  • I edited you post and added regular expression to display also the filename where setup is found, +1 and accept – Eduard Florinescu Oct 5 '12 at 15:23
  • Oh yes, I’d forgotten the quotes around the argument to unzip, how embarrassing. – Konrad Rudolph Oct 6 '12 at 8:58
  • 1
    @JaySullivan Don't use this code, it will fail for paths containing spaces. Never pipe the output of ls. You could use find instead. – Konrad Rudolph Apr 27 '16 at 18:21

You can use zipinfo. It is included in the default Ubuntu installation. Check the manual page for more info.

For example, to look for a pattern setup in a bunch of zip files in current directory, use this command:

find ./ -iname *zip 2> /dev/null -print0 | xargs -0 zipinfo | grep setup
  • I get a caution: filename not matched: case1.zip... caution: filename not matched: case348.zip for every zip, tested on two Ubuntu OSs, 11.10 and 12.04. – Eduard Florinescu Oct 6 '12 at 5:24
  • @EduardFlorinescu Try the updated answer. Though the answer was working for me – Anwar Oct 6 '12 at 5:39
  • the problem is that the file might contain that setup and it puts the same error, although it works like this: zipinfo -l * | grep "setup" – Eduard Florinescu Oct 6 '12 at 5:42
  • I edited the answer. I think it is more robust now – Anwar Oct 6 '12 at 5:45
  • 1
    Thanks, +1 for effort, but still it will not work if zip file has spaces in its name. – Eduard Florinescu Oct 6 '12 at 5:48

To list the files in a zip archive you can use the following command.

unzip -l

To grep a compressed archive you should use the compressed archive utilities built to work with that type of archive format.

For zip archives:

zipgrep --help  
usage: zipgrep [egrep_options] pattern zipfile [members...]
Uses unzip and egrep to search the zip members for a string or pattern.

For tar archives:

zgrep --help
Usage: /bin/zgrep [OPTION]... [-e] PATTERN [FILE]...
Look for instances of PATTERN in the input FILEs, using their
uncompressed contents if they are compressed.

OPTIONs are the same as for 'grep'.

There are a few other tools that work with archives as well. You can pipe the out put into grep to do the same thing.

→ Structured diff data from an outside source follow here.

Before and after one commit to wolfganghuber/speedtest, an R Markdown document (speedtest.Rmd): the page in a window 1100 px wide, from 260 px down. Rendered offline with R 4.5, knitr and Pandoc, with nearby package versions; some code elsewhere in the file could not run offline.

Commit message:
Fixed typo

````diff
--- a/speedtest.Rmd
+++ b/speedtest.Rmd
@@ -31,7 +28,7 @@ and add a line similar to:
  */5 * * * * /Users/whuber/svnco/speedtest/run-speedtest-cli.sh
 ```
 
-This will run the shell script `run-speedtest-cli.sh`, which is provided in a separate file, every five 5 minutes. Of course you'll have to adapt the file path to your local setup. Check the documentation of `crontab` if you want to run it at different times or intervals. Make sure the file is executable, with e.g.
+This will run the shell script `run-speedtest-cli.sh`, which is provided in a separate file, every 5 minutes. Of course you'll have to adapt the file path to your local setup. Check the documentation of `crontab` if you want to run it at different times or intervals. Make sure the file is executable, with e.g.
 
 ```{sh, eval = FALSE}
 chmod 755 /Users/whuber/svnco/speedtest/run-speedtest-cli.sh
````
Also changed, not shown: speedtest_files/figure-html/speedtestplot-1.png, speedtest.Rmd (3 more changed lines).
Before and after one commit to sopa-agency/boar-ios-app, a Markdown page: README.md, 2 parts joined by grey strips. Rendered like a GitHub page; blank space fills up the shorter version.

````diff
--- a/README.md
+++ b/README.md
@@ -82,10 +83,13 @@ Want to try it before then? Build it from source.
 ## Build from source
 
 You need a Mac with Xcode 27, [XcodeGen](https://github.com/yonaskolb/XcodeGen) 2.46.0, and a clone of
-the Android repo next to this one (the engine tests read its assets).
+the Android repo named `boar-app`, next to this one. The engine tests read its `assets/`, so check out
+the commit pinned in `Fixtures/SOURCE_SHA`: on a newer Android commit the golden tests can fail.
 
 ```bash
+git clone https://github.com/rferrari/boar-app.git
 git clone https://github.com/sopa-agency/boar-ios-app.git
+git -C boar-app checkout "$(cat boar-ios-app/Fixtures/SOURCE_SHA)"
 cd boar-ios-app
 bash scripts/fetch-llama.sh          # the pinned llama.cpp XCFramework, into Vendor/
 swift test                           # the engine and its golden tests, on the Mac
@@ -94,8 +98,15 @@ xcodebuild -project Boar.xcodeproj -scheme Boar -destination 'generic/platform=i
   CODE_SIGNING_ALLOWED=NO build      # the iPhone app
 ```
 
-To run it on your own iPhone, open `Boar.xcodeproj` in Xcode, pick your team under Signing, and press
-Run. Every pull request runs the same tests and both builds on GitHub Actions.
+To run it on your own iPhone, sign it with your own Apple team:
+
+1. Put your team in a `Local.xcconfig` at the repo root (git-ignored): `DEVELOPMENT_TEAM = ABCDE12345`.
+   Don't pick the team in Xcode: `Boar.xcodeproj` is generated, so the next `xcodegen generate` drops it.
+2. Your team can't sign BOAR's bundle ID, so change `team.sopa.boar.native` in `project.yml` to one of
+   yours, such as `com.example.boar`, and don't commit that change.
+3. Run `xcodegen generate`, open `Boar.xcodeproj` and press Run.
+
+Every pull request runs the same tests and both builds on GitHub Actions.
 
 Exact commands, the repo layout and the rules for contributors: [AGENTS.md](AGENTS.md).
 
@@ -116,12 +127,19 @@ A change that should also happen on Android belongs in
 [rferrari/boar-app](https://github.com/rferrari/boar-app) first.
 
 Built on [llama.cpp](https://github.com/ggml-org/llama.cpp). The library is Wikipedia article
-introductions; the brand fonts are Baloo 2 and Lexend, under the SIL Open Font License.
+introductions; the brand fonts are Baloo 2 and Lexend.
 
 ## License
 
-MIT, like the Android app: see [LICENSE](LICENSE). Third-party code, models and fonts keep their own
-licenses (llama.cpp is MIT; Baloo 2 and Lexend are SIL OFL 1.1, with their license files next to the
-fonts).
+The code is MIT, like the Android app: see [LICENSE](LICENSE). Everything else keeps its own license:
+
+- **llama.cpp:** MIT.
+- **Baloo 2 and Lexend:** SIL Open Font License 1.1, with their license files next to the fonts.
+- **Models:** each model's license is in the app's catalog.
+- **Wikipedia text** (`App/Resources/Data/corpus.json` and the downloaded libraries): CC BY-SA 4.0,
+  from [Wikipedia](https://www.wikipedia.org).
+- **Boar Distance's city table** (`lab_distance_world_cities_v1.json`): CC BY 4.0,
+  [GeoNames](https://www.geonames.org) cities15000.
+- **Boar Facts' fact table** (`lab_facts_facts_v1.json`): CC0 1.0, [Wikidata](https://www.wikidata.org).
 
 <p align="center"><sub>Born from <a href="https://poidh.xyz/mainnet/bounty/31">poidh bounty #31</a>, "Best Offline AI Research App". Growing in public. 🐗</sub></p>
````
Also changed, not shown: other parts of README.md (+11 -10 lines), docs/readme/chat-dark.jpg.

zcat my.archive.zip | grep "some text"

Or you can use the search functionality of these tools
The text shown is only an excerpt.